WHAT TO DO: When you return the data, keep every word exact and include none of the images.

(RECORD EXCERPTS begins)

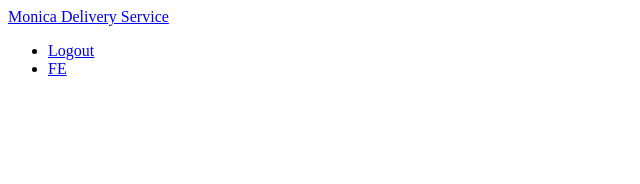
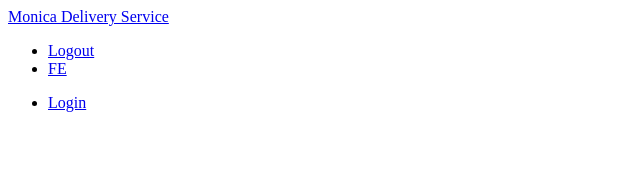
Before and after one commit to fortunee/delivery-service, a React app in the folder client/: page / in a window 1280 px wide. Shown: the top 184 px of the page, without its empty margins (0-640 px from the left). Built offline with nearby package versions, Linux system fonts and the light colour scheme; the HTML template or start-up script is replaced by a standard one.

Commit message:
Create a logged out state component and add it to the Navbar component

```diff
--- a/client/src/components/layout/LoggedOutLinks.js
+++ b/client/src/components/layout/LoggedOutLinks.js
@@ -0,0 +1,12 @@
+import React from 'react';
+import { NavLink } from 'react-router-dom';
+
+const LoggedOutLinks = () => {
+    return (
+        <ul className="right">
+            <li><NavLink to="/">Login</NavLink></li>
+        </ul>
+    )
+}
+
+export default LoggedOutLinks;
--- a/client/src/components/layout/Navbar.js
+++ b/client/src/components/layout/Navbar.js
@@ -1,6 +1,7 @@
 import React from 'react';
 import { Link } from 'react-router-dom';
 import LoggedInLinks from './LoggedInLinks';
+import LoggedOutLinks from './LoggedOutLinks';
 
 const Navbar = () => {
     return (
@@ -8,6 +9,7 @@
             <div className="container">
                 <Link to="/" className="brand-logo">Monica Delivery Service</Link>
                 <LoggedInLinks />
+                <LoggedOutLinks />
             </div>
         </nav>
     )
```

(RECORD EXCERPTS ends)

YOUR RESPONSE:
Before and after one commit to fortunee/delivery-service, a React app in the folder client/: page / in a window 1280 px wide. Shown: the top 184 px of the page, without its empty margins (0-640 px from the left). Built offline with nearby package versions, Linux system fonts and the light colour scheme; the HTML template or start-up script is replaced by a standard one.

Commit message:
Create a logged out state component and add it to the Navbar component

```diff
--- a/client/src/components/layout/LoggedOutLinks.js
+++ b/client/src/components/layout/LoggedOutLinks.js
@@ -0,0 +1,12 @@
+import React from 'react';
+import { NavLink } from 'react-router-dom';
+
+const LoggedOutLinks = () => {
+    return (
+        <ul className="right">
+            <li><NavLink to="/">Login</NavLink></li>
+        </ul>
+    )
+}
+
+export default LoggedOutLinks;
--- a/client/src/components/layout/Navbar.js
+++ b/client/src/components/layout/Navbar.js
@@ -1,6 +1,7 @@
 import React from 'react';
 import { Link } from 'react-router-dom';
 import LoggedInLinks from './LoggedInLinks';
+import LoggedOutLinks from './LoggedOutLinks';
 
 const Navbar = () => {
     return (
@@ -8,6 +9,7 @@
             <div className="container">
                 <Link to="/" className="brand-logo">Monica Delivery Service</Link>
                 <LoggedInLinks />
+                <LoggedOutLinks />
             </div>
         </nav>
     )
```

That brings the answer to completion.